Updated: Mar 26, 2020
There is a reason why we focus on the journey and experience of a renovation process as much as the the quality of the product delivery. Budgets are not limitless and datelines are always imminent.
I see these as a good thing, as it sets boundaries to the possibilities of any project.
This is where a designer will (or should) be on the same page and set priorities of the interior design endeavours to align with any given boundaries.
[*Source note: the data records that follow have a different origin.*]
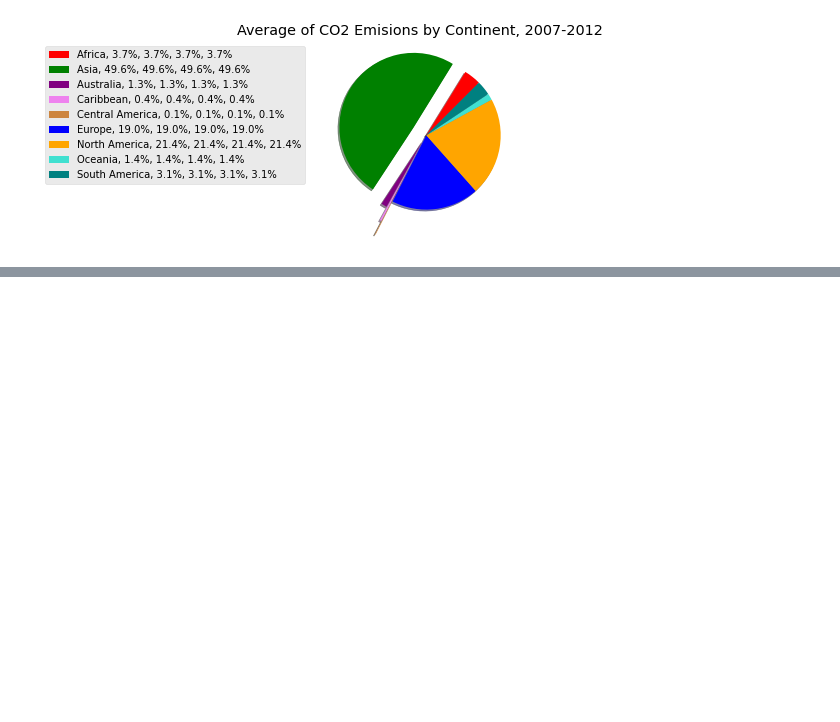
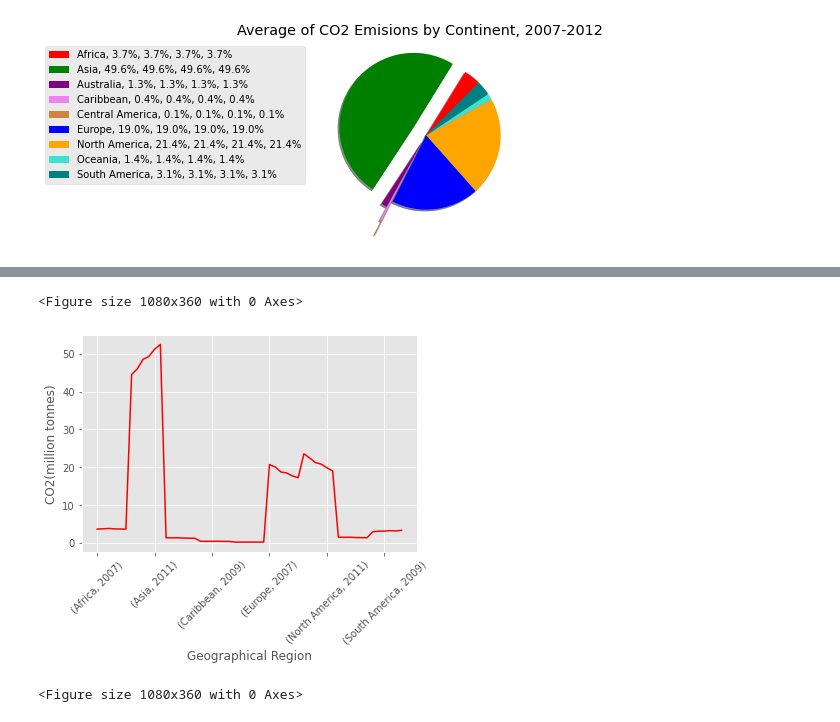
Before and after one commit to SoWhitIs/world_events_emissions, a Jupyter notebook: dev/script/eda/4_additional_EDA_geographic_region_plot_wdg.ipynb, the cells around one changed output, grey strips where cells are left out. Cells and saved outputs as stored; diff of their text form; code cells hidden in the pictures; blank space fills up the shorter version.

```diff
--- a/dev/script/eda/4_additional_EDA_geographic_region_plot_wdg.ipynb
+++ b/dev/script/eda/4_additional_EDA_geographic_region_plot_wdg.ipynb
@@ -613,0 +708,5 @@ plt.savefig("../../resources/images/test_plot.png", bbox_inches='tight')
+# %%
+#new dataframe with global share
+
+global_share_df = region_df[["year","geo_reg", "share_global_co2"]]
+global_share_df
@@ -613,0 +731,3 @@ plt.savefig("../../resources/images/test_plot.png", bbox_inches='tight')
+# %%
+gs= global_share_df.groupby(["geo_reg","year"]).sum()['share_global_co2']
+gs
@@ -614,2 +752,15 @@ plt.savefig("../../resources/images/test_plot.png", bbox_inches='tight')
+# %%
+colors=['red','green','purple','violet','peru','blue','orange','turquoise','teal']
+# region_df.groupby(by="geo_reg").mean()['co2'].plot(kind="bar", color=colors)
+gs.plot(kind="line", color=colors)
+plt.ylabel("CO2(million tonnes)")
+plt.xlabel("Geographical Region")
+# plt.title("Average of CO2 Emisions by Geographical Region, 2007-2012")
+plt.xticks(rotation=45)
+plt.figure(figsize=(15,5))
+# %% [output]
+<Figure size 1080x360 with 0 Axes>
+[figure, added]
+<Figure size 1080x360 with 0 Axes>
 # %%
 #export region_df.columns as csv file, index=False(has record_no column)
```
Also changed, not shown: parts of 19 cells of this notebook.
New development and sub-sale apartment units also sets different boundaries.
Here are a few distinction between the two, differentiated by the top 3 areas where home owners usually allocate their budget.
New development apartments:
Shrinking apartment sizes meant requirements for storage goes up.
Feature walls to soften odd shaped layouts.
Platform storage/ sleeping to save space.
Reluctance to hack of brand new finishes but boring and standard finishes meant seeking quicker and cheaper alternatives like vinyl flooring.
To introduce a pop of wow factor or feature like peranakan tiles.
As electrical provisions by developers are fairly new, budget is then allocated to lighting features.
#1. Wet works
Re-doing existing tiling finishes and even brick walls due to dated layout.
Bathrooms are almost a must-do to renew plumbing, fittings and newer water heater systems.
Including socket points re-location, entirely renewing of electrical wiring and lighting.
Tendencies to introduce electrical socket points at exiting tiled up area like bathroom (shaver, hair dryer) and kitchen backsplash.
Relatively more low-profile as budget has already been allocated to renewing older parts of the house (especially hidden scopes like plumbing and electrical).
Even if there are existing built-ins in good condition, many would chose to renew or replace them as the usage and outlook does not gel with the new finishes.
These points are even more relevant to me on a personal level now, as I am currently on a search for a new home.